Redshirting happens all the time in college, when athletes are benched for a year so they can "mature." But is it necessary for a four- or five-year-old? Find out what you need to know about redshirting.
What You Need to Know
Redshirting has become a popular strategy for children whose birthdays are so close to the cut-off dates for entering kindergarten that they may be the youngest in their class. As a parent, you may consider redshirting your child if you’re concerned that he’s not physically, mentally, or intellectually ready for kindergarten. While it isn’t a bad thing to hold your child back a year, make sure to consider the pros and cons.
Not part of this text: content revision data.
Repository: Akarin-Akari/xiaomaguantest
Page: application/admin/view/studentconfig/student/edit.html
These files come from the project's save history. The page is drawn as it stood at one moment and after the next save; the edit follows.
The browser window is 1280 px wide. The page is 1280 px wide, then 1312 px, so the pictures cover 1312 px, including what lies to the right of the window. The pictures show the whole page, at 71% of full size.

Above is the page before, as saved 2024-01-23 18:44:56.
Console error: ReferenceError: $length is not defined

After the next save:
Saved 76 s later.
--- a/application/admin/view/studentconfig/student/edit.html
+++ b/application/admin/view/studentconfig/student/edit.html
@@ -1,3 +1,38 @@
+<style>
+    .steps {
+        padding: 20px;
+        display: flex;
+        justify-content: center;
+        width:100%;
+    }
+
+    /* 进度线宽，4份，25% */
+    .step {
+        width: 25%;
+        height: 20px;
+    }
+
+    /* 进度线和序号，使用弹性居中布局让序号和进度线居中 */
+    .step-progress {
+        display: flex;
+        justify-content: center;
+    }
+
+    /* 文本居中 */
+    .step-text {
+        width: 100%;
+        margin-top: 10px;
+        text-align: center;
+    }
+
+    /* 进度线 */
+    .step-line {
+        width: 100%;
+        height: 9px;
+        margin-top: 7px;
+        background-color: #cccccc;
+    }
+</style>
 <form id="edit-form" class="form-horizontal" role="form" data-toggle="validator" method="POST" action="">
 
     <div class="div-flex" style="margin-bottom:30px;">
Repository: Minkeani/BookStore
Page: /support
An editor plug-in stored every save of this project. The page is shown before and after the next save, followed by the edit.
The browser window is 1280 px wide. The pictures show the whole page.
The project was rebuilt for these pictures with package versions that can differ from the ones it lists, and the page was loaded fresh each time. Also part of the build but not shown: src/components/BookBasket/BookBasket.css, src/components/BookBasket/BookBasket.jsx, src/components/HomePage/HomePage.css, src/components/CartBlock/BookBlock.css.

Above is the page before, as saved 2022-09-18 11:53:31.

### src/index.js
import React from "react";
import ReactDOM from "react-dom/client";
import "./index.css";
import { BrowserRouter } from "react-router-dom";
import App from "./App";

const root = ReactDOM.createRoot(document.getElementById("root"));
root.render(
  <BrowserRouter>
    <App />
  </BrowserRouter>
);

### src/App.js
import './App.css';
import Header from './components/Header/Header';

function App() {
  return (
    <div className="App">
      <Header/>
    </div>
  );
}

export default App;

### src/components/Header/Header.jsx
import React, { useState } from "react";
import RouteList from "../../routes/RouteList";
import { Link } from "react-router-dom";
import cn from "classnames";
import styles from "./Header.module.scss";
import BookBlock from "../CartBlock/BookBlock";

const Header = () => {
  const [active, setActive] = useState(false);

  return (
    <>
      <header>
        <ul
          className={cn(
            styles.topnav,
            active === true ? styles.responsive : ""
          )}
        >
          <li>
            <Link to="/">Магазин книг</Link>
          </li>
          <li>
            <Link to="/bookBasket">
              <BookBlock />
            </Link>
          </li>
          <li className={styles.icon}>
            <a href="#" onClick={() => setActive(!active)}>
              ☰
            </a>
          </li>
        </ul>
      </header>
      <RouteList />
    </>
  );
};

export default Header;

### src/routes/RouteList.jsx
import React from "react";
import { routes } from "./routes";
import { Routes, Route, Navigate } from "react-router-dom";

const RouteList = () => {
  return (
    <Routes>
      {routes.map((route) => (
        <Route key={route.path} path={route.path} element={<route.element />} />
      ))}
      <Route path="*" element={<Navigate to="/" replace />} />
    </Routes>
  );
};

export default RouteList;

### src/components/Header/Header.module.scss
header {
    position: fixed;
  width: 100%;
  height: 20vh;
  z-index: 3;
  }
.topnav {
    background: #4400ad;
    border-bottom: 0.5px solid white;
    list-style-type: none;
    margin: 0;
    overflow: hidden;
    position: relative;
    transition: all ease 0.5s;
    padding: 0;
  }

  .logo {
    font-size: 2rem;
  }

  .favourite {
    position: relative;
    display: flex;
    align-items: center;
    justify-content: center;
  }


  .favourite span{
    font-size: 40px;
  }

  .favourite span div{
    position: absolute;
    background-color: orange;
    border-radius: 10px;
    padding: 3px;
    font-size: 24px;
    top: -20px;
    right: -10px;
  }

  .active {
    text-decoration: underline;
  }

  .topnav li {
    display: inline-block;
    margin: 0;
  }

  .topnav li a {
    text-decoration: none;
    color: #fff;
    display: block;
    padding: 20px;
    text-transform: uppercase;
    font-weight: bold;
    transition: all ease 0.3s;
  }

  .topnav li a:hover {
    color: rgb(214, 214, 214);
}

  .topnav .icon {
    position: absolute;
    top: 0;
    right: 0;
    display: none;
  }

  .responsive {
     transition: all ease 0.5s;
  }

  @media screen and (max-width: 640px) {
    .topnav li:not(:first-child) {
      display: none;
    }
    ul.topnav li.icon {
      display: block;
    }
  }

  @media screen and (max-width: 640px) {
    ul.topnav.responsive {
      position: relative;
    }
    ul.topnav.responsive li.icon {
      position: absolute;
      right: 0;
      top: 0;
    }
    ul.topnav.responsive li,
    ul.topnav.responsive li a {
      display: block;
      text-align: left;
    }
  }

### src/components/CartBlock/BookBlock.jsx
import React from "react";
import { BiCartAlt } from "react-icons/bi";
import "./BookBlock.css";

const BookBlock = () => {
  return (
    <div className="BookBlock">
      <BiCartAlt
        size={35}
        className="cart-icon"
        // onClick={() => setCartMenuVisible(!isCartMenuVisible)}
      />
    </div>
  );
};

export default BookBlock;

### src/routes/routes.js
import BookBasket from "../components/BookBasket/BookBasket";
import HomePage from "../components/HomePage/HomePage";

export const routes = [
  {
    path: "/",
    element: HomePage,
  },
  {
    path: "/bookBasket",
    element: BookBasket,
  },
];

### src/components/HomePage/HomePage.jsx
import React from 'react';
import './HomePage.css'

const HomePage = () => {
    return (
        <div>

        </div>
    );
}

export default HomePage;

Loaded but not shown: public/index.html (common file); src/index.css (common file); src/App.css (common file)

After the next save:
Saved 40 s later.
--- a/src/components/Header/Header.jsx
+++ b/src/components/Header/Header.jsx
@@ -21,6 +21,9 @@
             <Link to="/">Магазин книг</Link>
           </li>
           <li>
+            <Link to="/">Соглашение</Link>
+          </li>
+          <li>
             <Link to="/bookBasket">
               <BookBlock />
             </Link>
Before making the decision to redshirt your child, consider these statistics:
- Academic redshirting occurs at the rate of about 9% per year among kindergarten-age children.
- Boys are more often redshirted than girls, and children born in the latter half of the year are more likely to be redshirted than those born earlier.
- In a national survey, teachers indicated that 48% of their students were not ready for the current kindergarten curriculum.
- High percentages of teachers indicated that half of their students lacked important skills, including "following directions" (46%), "academic skills" (36%), and the ability to "work independently" (34%).
In the short term, redshirting a child may:
- Raise the child's academic achievement (math, reading, general knowledge) and conduct on par with or above that of younger classmates
- Increases the child's confidence in social interactions and popularity among classmates
- Add to the normal mix of ages and abilities within the classroom
- Give the child an unfair advantage over younger classmates in size and in psychomotor and social skills.
In the long term, redshirting a child may:
- Cause the child to display more behavioral problems than their classmates in later years.
- Result in a child with special needs being misdiagnosed as immature, and delay direct intervention.
How You Can Help
There’s no conclusive research that proves the short-term or long-term effects of redshirting. As a parent, it’s up to you to decide whether this is a good decision for your child. After all, no one knows your child as well as you. Here are some tips to help you make the right decision:
- Think about why you want to delay your child’s entrance to kindergarten. Is it because he doesn’t have the confidence, strength, or skills his would-be classmates do? Does he seem fearful about leaving home? Or is it simply because you don’t want him to be the youngest kid in the class? In other words, don’t delay his entrance on age alone.
- Ask your child's preschool teachers if they think he’s ready for kindergarten. They can help you determine if he’s ready to cooperate with other kids, learn reading and math skills, and take tests.
- Consider what your child will do if he doesn’t go to kindergarten. Make sure that he’ll have easy and safe access to playmates and play spaces. Or consider a good preschool program to help him prepare and ensure he doesn’t fall behind.
- Talk to your child about going to kindergarten. Explain the pros, such as making new friends and learning new things, and the cons, such as being away from home all day. Be honest and don’t exaggerate when you have this conversation. This will help you assess whether or not your child is truly ready for the kindergarten experience.
For more information about redshirting, check out the full article:
- Kindergarten Sight Words List
- Coats and Car Seats: A Lethal Combination?
- Signs Your Child Might Have Asperger's Syndrome
- Child Development Theories
- GED Math Practice Test 1
- Social Cognitive Theory
- The Homework Debate
- 10 Fun Activities for Children with Autism
- First Grade Sight Words List
- Graduation Inspiration: Top 10 Graduation Quotes